Now that we’ve set the framework for hybrid cloud, it’s important to outline the advantages and disadvantages of this approach. If you recall from the earlier post on The Good, The Bad, and The Hybrid, Stephen Hawking famously said, “Without imperfection, neither you nor I would exist.” Conversely, hybrid cloud, though it marries the benefits of private and public, also carries many caveats and is not a perfect solution, especially if execution misses the mark.
First, optimistically, hybrid cloud unlocks immense opportunity for business by providing scale, capabilities, and feature sets to adapt and change direction quickly while building for future demand – the fundamentals of technological agility. The ability to turn on a dime and implement new digital experiences increases speed to market and shortens time to value, allowing business to keep up with the unique and challenging demands of the market.
Hybrid cloud also provides reliabilities in service delivery that are difficult, if not impossible, to realize and achieve in a private cloud model. It allows businesses to leverage geographically dispersed platforms to deliver services closer to technology consumers while overcoming latency and continuity concerns.
Further, hybrid cloud creates a “buffet of technology services” that may be consumed when and wherever required, allowing for efficient scale up, scale out, and even scale down, which transforms into significant cost savings on both capital and operational spend.
Now, donning the pessimist hat, hybrid cloud brings about many roadblocks to successful adoption. At the forefront, skillsets have been found to be the biggest obstacle towards hybrid cloud adoption. The demand for talented IT architects, engineers, and analysts with experience in public cloud platforms does not meet supply, and the onus is placed on businesses to either develop the appropriate skillsets internally, and/or engage with third party organizations, such as Third Octet, to assist partially or entirely on developing the hybrid cloud strategy through architecture to implementation.
Hybrid Cloud, at the end of the day, is simply the unison of private and public cloud and still carries all the cost concerns with each model – the heavy capital hits of private cloud infrastructure spend and the operationally intense consumption model of public cloud. Businesses must still understand where all cost implications exist within the hybrid model and thoroughly monitor consumption to prevent any runaway costs.
In developing your hybrid cloud strategy, IT must also understand the integration approach and how private and public services will be linked to provide a common delivery strategy. Hybrid service delivery requires a symbiotic relationship between applications and data and, during integration, it is imperative to maintain these relationships without the impact of latency or isolation. As well, integration of services within public cloud could be cost prohibitive (i.e. as with significantly sized workloads); therefore, if a “cloud first” mentality exists, know that not all workloads could or should run in public cloud.
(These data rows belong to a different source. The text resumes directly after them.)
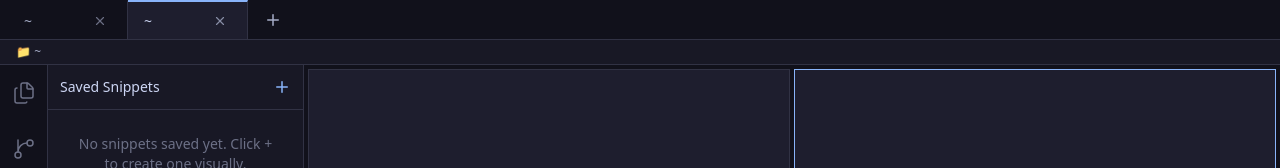
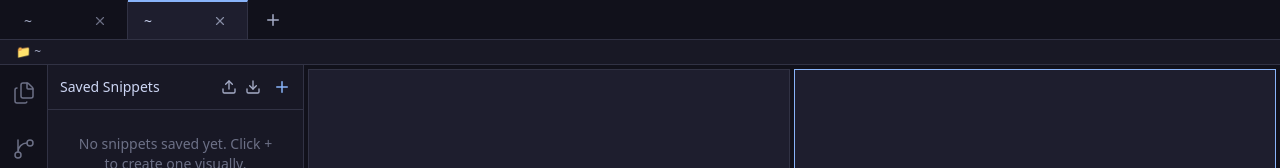
Before and after one commit to SelahattinSert/nexus-term, a React (Vite) app in the folder client/: page / in a window 1280 px wide. Both pictures are taken after a click on the button 23 px from the left and 205 px from the top of the page. Shown: the top 168 px of the page. Built offline with nearby package versions, Linux system fonts and the light colour scheme.

Commit message:
feat: add snippet import and export functionality

```diff
--- a/client/src/components/SnippetsPanel.jsx
+++ b/client/src/components/SnippetsPanel.jsx
@@ -1,13 +1,14 @@
-import React, { useState } from 'react';
+import React, { useState, useRef } from 'react';
 import { useStore } from '../store';
-import { Play, Trash2, Plus, Edit } from 'lucide-react';
+import { Play, Trash2, Plus, Edit, Download, Upload } from 'lucide-react';
 import VisualCommandBuilder from './VisualCommandBuilder';
 import { toast } from 'sonner';
 
 export default function SnippetsPanel() {
-  const { isSidebarOpen, activeSidebarTab, snippets, removeSnippet, focusedPane } = useStore();
+  const { isSidebarOpen, activeSidebarTab, snippets, removeSnippet, focusedPane, addSnippet } = useStore();
   const [isBuilderOpen, setIsBuilderOpen] = useState(false);
   const [editingSnippet, setEditingSnippet] = useState(null);
+  const fileInputRef = useRef(null);
 
   if (!isSidebarOpen || activeSidebarTab !== 'snippets') return null;
 
@@ -17,10 +18,6 @@ export default function SnippetsPanel() {
       return;
     }
 
-    // We need to send the command to the focused terminal
-    // We can do this by using a custom event or a store method
-    // Since we don't have a direct reference to the terminal's websocket here,
-    // let's dispatch a custom event that NexusTerm can listen to.
     const event = new CustomEvent('nexus-execute-command', {
       detail: { sessionId: focusedPane, command }
     });
@@ -37,17 +34,94 @@ export default function SnippetsPanel() {
     setIsBuilderOpen(true);
   };
 
+  const handleExport = () => {
+    if (snippets.length === 0) {
+      toast.error("No snippets to export.");
+      return;
+    }
+    const dataStr = "data:text/json;charset=utf-8," + encodeURIComponent(JSON.stringify(snippets, null, 2));
+    const downloadAnchorNode = document.createElement('a');
+    downloadAnchorNode.setAttribute("href", dataStr);
+    downloadAnchorNode.setAttribute("download", "nexusterm-snippets.json");
+    document.body.appendChild(downloadAnchorNode); // required for firefox
+    downloadAnchorNode.click();
+    downloadAnchorNode.remove();
+    toast.success("Snippets exported successfully.");
+  };
+
+  const handleImportClick = () => {
+    fileInputRef.current?.click();
+  };
+
+  const handleFileChange = (e) => {
+    const file = e.target.files[0];
+    if (!file) return;
+
+    const reader = new FileReader();
+    reader.onload = (event) => {
+      try {
+        const importedSnippets = JSON.parse(event.target.result);
+        if (!Array.isArray(importedSnippets)) {
+          throw new Error("Invalid format: expected an array.");
+        }
+
+        let count = 0;
+        importedSnippets.forEach(snippet => {
+          if (snippet.name && snippet.command) {
+            addSnippet({
+              name: snippet.name,
+              command: snippet.command
+            });
+            count++;
+          }
+        });
+
+        toast.success(`Imported ${count} snippets successfully.`);
+      } catch (err) {
+        toast.error("Failed to parse snippets file.");
+        console.error(err);
+      }
+
+      // Reset input so the same file can be selected again if needed
+      e.target.value = '';
+    };
+    reader.readAsText(file);
+  };
+
   return (
     <div className="w-64 bg-ctp-mantle border-r border-ctp-surface0 flex flex-col h-full text-sm shrink-0">
       <div className="p-3 border-b border-ctp-surface0 flex justify-between items-center text-ctp-text font-medium">
         <span>Saved Snippets</span>
+        <div className="flex gap-2">
+          <input
+            type="file"
+            accept=".json"
+            ref={fileInputRef}
+            onChange={handleFileChange}
+            className="hidden"
+          />
+          <button
+            onClick={handleImportClick}
+            className="text-ctp-subtext0 hover:text-ctp-green transition-colors"
+            title="Import Snippets"
+          >
+            <Upload size={16} />
+          </button>
+          <button
+            onClick={handleExport}
+            className="text-ctp-subtext0 hover:text-ctp-peach transition-colors"
+            title="Export Snippets"
+          >
+            <Download size={16} />
+          </button>
           <button
             onClick={handleCreate}
-          className="text-ctp-blue hover:text-ctp-lavender transition-colors"
+            className="text-ctp-blue hover:text-ctp-lavender transition-colors ml-1"
             title="Create New Snippet"
           >
             <Plus size={18} />
           </button>
+        </div>
       </div>
 
       <div className="flex-1 overflow-y-auto p-2 space-y-2">
```
Lines whose indentation alone changed are shown as unchanged.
As businesses have traditionally built private cloud long before any consideration of public or hybrid cloud, one will face platform duality in a hybrid model where the platform built to support private cloud (i.e. hypervisor software) will more than likely not match the platform powering public cloud. As a result, if businesses are looking to leverage a hybrid model to support portability and compatibility of workloads across the hybrid platform, it may be necessary to account for transformational requirements when any such workload is moved between cloud platforms.
And, of course, extending a private cloud to a public cloud and defining the hybrid fabric requires new methods of connectivity and dependency on such. In a pure private cloud model, dependencies on external connectivity are not as great as services exist largely in a private interconnected environment; however, when services extend beyond the private cloud model, the requirement to ensure adequate performance and maintain near continuous availability translates into a significant requirement on external connectivity to public cloud services. Unfortunately, this critical requirement is often overlooked and represents a failure in execution of a hybrid cloud model.
Take, for example, a simple migration to Office 365. Previously, e-mail connectivity to and performance of a private cloud Microsoft Exchange was outstanding – the supporting infrastructure existed within a high-speed localized networking infrastructure. As the organization moved towards Microsoft Office 365, however, performance of e-mail connectivity degraded significantly as the existing external connectivity was not appropriately sized to now support the new demand driven by public cloud services.
Lastly, hybrid cloud not only extends one’s private cloud infrastructure, it also extends existing IT teams and creates dependencies on third party organizations. What once was a straightforward task to conduct internally, such as network troubleshooting, now becomes a potentially strenuous exercise where businesses depend on the service teams affiliated with the public cloud provider.
These are just a sampling of the advantages and disadvantages of hybrid cloud and, erroring on the side of caution, it’s important to thoroughly understand the disadvantages over the advantages as execution is usually the main obstacle towards successful hybrid cloud adoption. If businesses are aware of the challenges they’ll face on their cloud journey, such as scarce skillsets, businesses will be able to plan, understand the risks, and close the gaps to ensure successful execution immediately and over the life of hybrid cloud.
How does one get started with hybrid cloud? Tune in next week.